    This is what shows in easyBCD's list after accepting defaults when adding opensuse to the boot loader. It shows there is something in the NST folder in Win10's file structure.

    Default: Windows 10
    Timeout: None
    EasyBCD Boot Device: C:\


    Entry #1
    Name: Windows 10
    BCD ID: {current}
    Drive: C:\
    Bootloader Path: \WINDOWS\system32\winload.exe


    Entry #2
    Name: Windows 7 64 Premium
    BCD ID: {8a416e3c-fa1f-11e7-895d-00e053161063}
    Drive: D:\
    Bootloader Path: \Windows\system32\winload.exe

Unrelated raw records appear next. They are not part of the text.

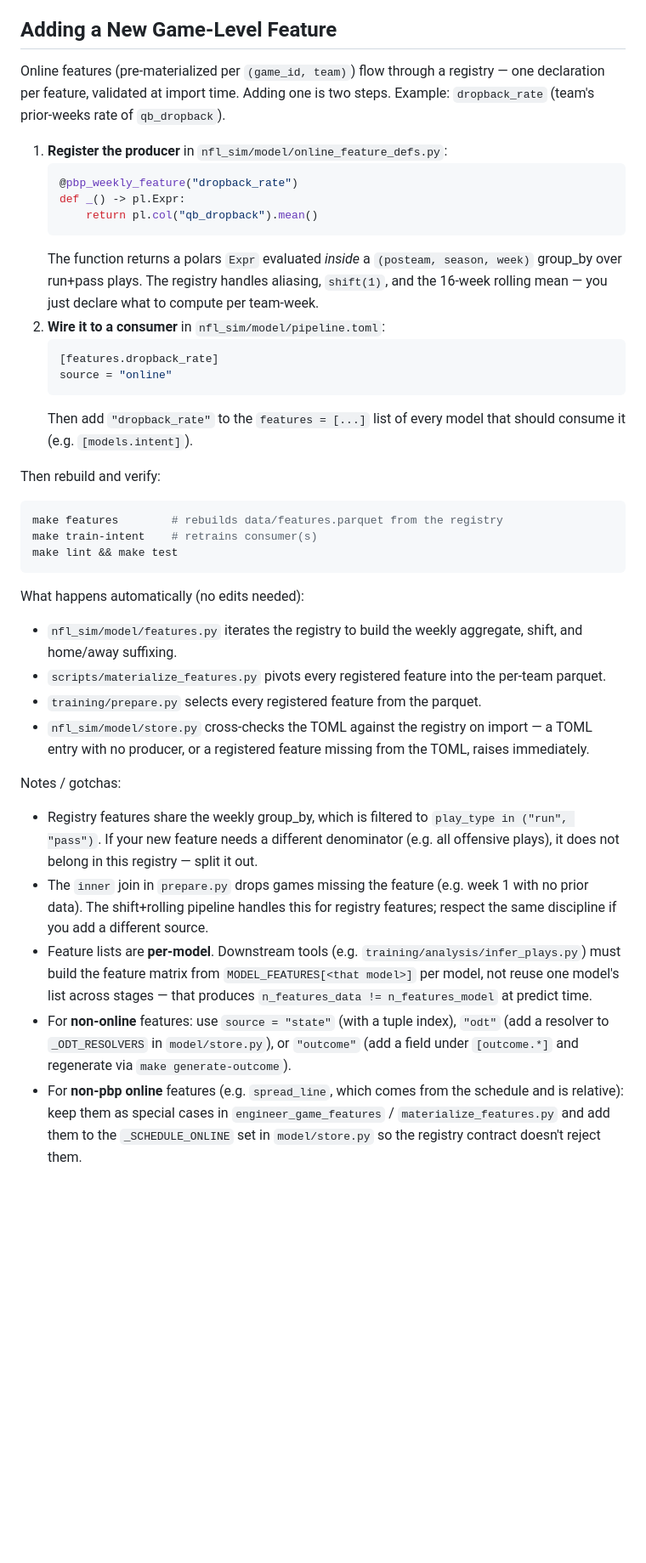
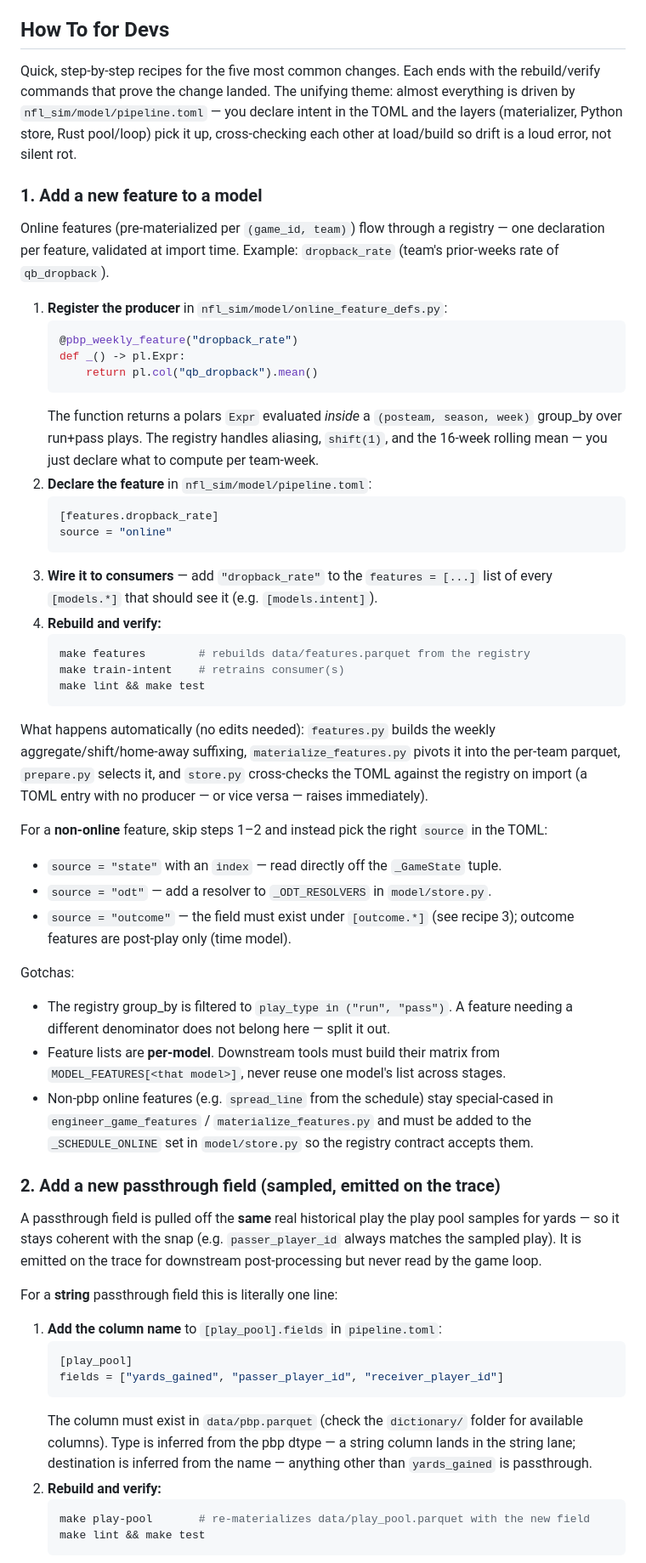
Before and after one commit to tylerriccio33/nfl-sim, a Markdown page: README.md, the part around one of its changes. Shown at 85% size. GitHub-like rendering; blank space fills up the shorter version.

````diff
--- a/README.md
+++ b/README.md
@@ -225,9 +225,19 @@ make lint
 - We will almost never care about backward compatability.
 - Over-engineering is the devil!
 
-## Adding a New Game-Level Feature
+## How To for Devs
 
-Online features (pre-materialized per `(game_id, team)`) flow through a registry — one declaration per feature, validated at import time. Adding one is two steps. Example: `dropback_rate` (team's prior-weeks rate of `qb_dropback`).
+Quick, step-by-step recipes for the five most common changes. Each ends with the
+rebuild/verify commands that prove the change landed. The unifying theme: almost
+everything is driven by `nfl_sim/model/pipeline.toml` — you declare intent in the
+TOML and the layers (materializer, Python store, Rust pool/loop) pick it up,
+cross-checking each other at load/build so drift is a loud error, not silent rot.
+
+### 1. Add a new feature to a model
+
+Online features (pre-materialized per `(game_id, team)`) flow through a registry —
+one declaration per feature, validated at import time. Example: `dropback_rate`
+(team's prior-weeks rate of `qb_dropback`).
 
 1. **Register the producer** in `nfl_sim/model/online_feature_defs.py`:
    ```python
@@ -235,30 +245,66 @@ Online features (pre-materialized per `(game_id, team)`) flow through a registry
    def _() -> pl.Expr:
        return pl.col("qb_dropback").mean()
    ```
-   The function returns a polars `Expr` evaluated *inside* a `(posteam, season, week)` group_by over run+pass plays. The registry handles aliasing, `shift(1)`, and the 16-week rolling mean — you just declare what to compute per team-week.
-2. **Wire it to a consumer** in `nfl_sim/model/pipeline.toml`:
+   The function returns a polars `Expr` evaluated *inside* a `(posteam, season, week)`
+   group_by over run+pass plays. The registry handles aliasing, `shift(1)`, and the
+   16-week rolling mean — you just declare what to compute per team-week.
+2. **Declare the feature** in `nfl_sim/model/pipeline.toml`:
    ```toml
    [features.dropback_rate]
    source = "online"
    ```
-   Then add `"dropback_rate"` to the `features = [...]` list of every model that should consume it (e.g. `[models.intent]`).
+3. **Wire it to consumers** — add `"dropback_rate"` to the `features = [...]` list of
+   every `[models.*]` that should see it (e.g. `[models.intent]`).
+4. **Rebuild and verify:**
+   ```bash
+   make features        # rebuilds data/features.parquet from the registry
+   make train-intent    # retrains consumer(s)
+   make lint && make test
+   ```
 
-Then rebuild and verify:
-```bash
-make features        # rebuilds data/features.parquet from the registry
-make train-intent    # retrains consumer(s)
-make lint && make test
-```
+What happens automatically (no edits needed): `features.py` builds the weekly
+aggregate/shift/home-away suffixing, `materialize_features.py` pivots it into the
+per-team parquet, `prepare.py` selects it, and `store.py` cross-checks the TOML
+against the registry on import (a TOML entry with no producer — or vice versa —
+raises immediately).
 
-What happens automatically (no edits needed):
-- `nfl_sim/model/features.py` iterates the registry to build the weekly aggregate, shift, and home/away suffixing.
-- `scripts/materialize_features.py` pivots every registered feature into the per-team parquet.
-- `training/prepare.py` selects every registered feature from the parquet.
-- `nfl_sim/model/store.py` cross-checks the TOML against the registry on import — a TOML entry with no producer, or a registered feature missing from the TOML, raises immediately.
+For a **non-online** feature, skip steps 1–2 and instead pick the right `source` in
+the TOML:
+- `source = "state"` with an `index` — read directly off the `_GameState` tuple.
+- `source = "odt"` — add a resolver to `_ODT_RESOLVERS` in `model/store.py`.
+- `source = "outcome"` — the field must exist under `[outcome.*]` (see recipe 3);
+  outcome features are post-play only (time model).
 
-Notes / gotchas:
-- Registry features share the weekly group_by, which is filtered to `play_type in ("run", "pass")`. If your new feature needs a different denominator (e.g. all offensive plays), it does not belong in this registry — split it out.
-- The `inner` join in `prepare.py` drops games missing the feature (e.g. week 1 with no prior data). The shift+rolling pipeline handles this for registry features; respect the same discipline if you add a different source.
-- Feature lists are **per-model**. Downstream tools (e.g. `training/analysis/infer_plays.py`) must build the feature matrix from `MODEL_FEATURES[<that model>]` per model, not reuse one model's list across stages — that produces `n_features_data != n_features_model` at predict time.
-- For **non-online** features: use `source = "state"` (with a tuple index), `"odt"` (add a resolver to `_ODT_RESOLVERS` in `model/store.py`), or `"outcome"` (add a field under `[outcome.*]` and regenerate via `make generate-outcome`).
-- For **non-pbp online** features (e.g. `spread_line`, which comes from the schedule and is relative): keep them as special cases in `engineer_game_features` / `materialize_features.py` and add them to the `_SCHEDULE_ONLINE` set in `model/store.py` so the registry contract doesn't reject them.
+Gotchas:
+- The registry group_by is filtered to `play_type in ("run", "pass")`. A feature
+  needing a different denominator does not belong here — split it out.
+- Feature lists are **per-model**. Downstream tools must build their matrix from
+  `MODEL_FEATURES[<that model>]`, never reuse one model's list across stages.
+- Non-pbp online features (e.g. `spread_line` from the schedule) stay special-cased
+  in `engineer_game_features` / `materialize_features.py` and must be added to the
+  `_SCHEDULE_ONLINE` set in `model/store.py` so the registry contract accepts them.
+
+### 2. Add a new passthrough field (sampled, emitted on the trace)
+
+A passthrough field is pulled off the **same** real historical play the play pool
+samples for yards — so it stays coherent with the snap (e.g. `passer_player_id`
+always matches the sampled play). It is emitted on the trace for downstream
+post-processing but never read by the game loop.
+
+For a **string** passthrough field this is literally one line:
+
+1. **Add the column name** to `[play_pool].fields` in `pipeline.toml`:
+   ```toml
+   [play_pool]
+   fields = ["yards_gained", "passer_player_id", "receiver_player_id"]
+   ```
+   The column must exist in `data/pbp.parquet` (check the `dictionary/` folder for
+   available columns). Type is inferred from the pbp dtype — a string column lands
+   in the string lane; destination is inferred from the name — anything other than
+   `yards_gained` is passthrough.
+2. **Rebuild and verify:**
+   ```bash
+   make play-pool       # re-materializes data/play_pool.parquet with the new field
+   make lint && make test
+   ```
+
````
Also changed, not shown: other parts of README.md (+107 -0 lines).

    Entry #3
    Name: opensuse
    BCD ID: {e99fa582-5227-11e8-89ee-00e053161063}
    Drive: C:\
    Bootloader Path: \NST\AutoNeoGrub0.mbr

  3. #3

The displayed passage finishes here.